The government has also made clear its intention to ratify the Hague Agreement in a national capacity, which provides a practical business solution for registering up to 100 designs in over 66 territories through filing one single international application. We are working through the steps of joining and hope to introduce the service next year.
Protection for unregistered designs will continue to exist through the UK unregistered design right and copyright. We will discuss options with designers and other users to ensure that the protection provided is fit for purpose.
The UK’s exit from the EU will not affect the current European patent system, which is governed by the (non-EU) European Patent Convention. UK businesses can continue to apply to the European Patent Office for patent protection which will include the UK. Existing European patents covering the UK are also unaffected.
While the UK remains a full member of the EU, businesses can continue to apply for and be granted Supplementary Protection Certificates (SPCs) for patented pharmaceutical and plant protection products using the current SPC system.
Existing UK SPCs granted under that system continue to be valid.
Once the UK leaves the EU, UK businesses will still be able to apply for SPCs in all remaining EU Member States under the existing system.
The government is exploring options for SPC protection in the UK after we leave the EU.
The UK remains a Signatory State of the Unified Patent Court at present. On 28 November, the UK government confirmed its intention to proceed with arrangements to ratify the Unified Patent Court Agreement.
Preparations for ratification are progressing and we expect to be ready to begin the period of provisional application in the spring.
The UK government has signed the Protocol on Provisional Application and is ready for that to commence to the timetable foreseen by the Preparatory Committee. It is planned that the UPC will open for business in December 2017.
While the UK remains in the EU, our copyright laws will continue to comply with the EU copyright directives, and we will continue to participate in EU negotiations. The continued effect of EU Directives and Regulations following our exit from the EU will depend on the terms of our future relationship.
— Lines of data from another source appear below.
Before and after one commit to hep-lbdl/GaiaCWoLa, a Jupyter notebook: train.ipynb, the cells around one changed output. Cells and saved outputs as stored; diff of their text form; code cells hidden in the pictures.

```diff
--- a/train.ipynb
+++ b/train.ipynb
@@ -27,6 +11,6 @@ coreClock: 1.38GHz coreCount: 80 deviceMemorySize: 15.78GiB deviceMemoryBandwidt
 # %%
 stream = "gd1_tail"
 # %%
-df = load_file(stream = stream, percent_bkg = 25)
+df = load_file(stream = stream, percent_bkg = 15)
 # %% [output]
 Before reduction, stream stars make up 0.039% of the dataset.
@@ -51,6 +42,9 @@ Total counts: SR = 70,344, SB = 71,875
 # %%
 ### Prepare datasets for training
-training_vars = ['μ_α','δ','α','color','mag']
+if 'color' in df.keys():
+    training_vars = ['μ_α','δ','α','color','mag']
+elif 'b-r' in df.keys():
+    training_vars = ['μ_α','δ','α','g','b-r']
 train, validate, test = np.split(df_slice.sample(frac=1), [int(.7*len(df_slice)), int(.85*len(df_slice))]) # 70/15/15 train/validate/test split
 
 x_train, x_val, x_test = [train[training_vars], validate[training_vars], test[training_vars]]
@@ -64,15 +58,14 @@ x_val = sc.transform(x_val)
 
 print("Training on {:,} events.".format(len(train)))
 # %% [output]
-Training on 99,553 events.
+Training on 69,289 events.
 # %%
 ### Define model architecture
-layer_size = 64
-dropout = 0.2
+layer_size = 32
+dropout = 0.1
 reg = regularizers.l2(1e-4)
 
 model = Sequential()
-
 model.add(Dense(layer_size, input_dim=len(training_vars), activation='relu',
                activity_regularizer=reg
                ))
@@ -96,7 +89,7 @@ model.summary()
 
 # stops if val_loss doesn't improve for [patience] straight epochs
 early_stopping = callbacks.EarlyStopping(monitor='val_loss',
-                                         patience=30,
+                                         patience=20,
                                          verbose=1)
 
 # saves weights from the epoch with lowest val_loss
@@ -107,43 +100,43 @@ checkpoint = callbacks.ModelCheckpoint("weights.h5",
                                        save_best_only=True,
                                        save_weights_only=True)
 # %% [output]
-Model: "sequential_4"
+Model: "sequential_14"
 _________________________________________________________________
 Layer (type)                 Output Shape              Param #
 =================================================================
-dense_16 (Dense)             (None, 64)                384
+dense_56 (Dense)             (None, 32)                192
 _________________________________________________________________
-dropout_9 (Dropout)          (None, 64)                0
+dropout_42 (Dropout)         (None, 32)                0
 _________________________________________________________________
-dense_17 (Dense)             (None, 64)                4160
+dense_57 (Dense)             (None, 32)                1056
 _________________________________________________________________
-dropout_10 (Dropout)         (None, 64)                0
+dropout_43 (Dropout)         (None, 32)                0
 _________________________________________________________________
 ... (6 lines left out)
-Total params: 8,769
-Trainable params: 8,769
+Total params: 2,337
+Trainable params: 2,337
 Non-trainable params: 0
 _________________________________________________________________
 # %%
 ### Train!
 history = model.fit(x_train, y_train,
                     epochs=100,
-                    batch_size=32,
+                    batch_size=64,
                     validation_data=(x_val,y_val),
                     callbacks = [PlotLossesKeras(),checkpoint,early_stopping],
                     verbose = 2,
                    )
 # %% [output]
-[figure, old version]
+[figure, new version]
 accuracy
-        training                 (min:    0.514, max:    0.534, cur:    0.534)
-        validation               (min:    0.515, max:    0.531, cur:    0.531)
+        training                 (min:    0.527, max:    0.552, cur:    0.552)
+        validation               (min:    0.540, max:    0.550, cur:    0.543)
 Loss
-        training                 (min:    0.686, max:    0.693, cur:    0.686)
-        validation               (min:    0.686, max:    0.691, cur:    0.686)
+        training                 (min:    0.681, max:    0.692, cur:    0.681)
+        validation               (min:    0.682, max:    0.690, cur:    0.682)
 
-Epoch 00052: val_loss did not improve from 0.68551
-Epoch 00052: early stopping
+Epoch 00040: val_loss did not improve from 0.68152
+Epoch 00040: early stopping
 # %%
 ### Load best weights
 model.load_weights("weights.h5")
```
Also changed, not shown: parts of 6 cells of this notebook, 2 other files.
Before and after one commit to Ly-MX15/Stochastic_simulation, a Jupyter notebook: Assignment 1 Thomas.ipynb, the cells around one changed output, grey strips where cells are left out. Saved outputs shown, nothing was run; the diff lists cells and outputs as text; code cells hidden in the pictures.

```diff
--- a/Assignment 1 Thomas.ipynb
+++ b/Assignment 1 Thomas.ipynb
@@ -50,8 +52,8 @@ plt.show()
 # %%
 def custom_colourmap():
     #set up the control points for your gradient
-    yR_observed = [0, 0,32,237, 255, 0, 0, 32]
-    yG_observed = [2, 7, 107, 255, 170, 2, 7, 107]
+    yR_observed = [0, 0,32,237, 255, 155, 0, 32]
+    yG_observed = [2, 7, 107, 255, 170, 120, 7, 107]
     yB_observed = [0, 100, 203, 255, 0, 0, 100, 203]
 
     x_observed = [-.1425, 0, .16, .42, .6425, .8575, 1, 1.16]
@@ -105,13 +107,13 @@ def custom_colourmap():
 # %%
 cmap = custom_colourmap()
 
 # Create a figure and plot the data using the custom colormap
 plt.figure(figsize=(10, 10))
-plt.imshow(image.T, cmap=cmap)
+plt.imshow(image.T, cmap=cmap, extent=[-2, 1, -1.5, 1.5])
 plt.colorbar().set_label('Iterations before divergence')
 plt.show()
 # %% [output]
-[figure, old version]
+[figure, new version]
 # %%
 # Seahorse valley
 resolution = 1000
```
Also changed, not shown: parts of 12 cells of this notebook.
The UK is a member of a number of international treaties and agreements. This means that UK copyright works (such as music, films, books and photographs) are protected around the world. This will continue to be the case following our exit from the EU.
The UK is widely seen as a world leader in enforcement of IP. By working in partnership with law enforcement and industry, the government can deliver an IP environment where legitimate businesses thrive and consumers are protected.
For the time being the UK’s enforcement framework remains unchanged. We are still part of the EU and we will still play a part at the EUIPOs Observatory, and in bodies like Europol. The process for intercepting counterfeits and other infringing goods at the border remains unchanged.
The UK remains a part of the EU until the negotiations to exit are concluded. We will continue to play an active role in the review of the Enforcement Directive, and the Commission’s work on tackling commercial-scale infringement.
The IPO is keen to hear your views about these issues. Please speak to your usual contact or email EUenquiries@ipo.gov.uk and we will ensure your comments are taken onboard.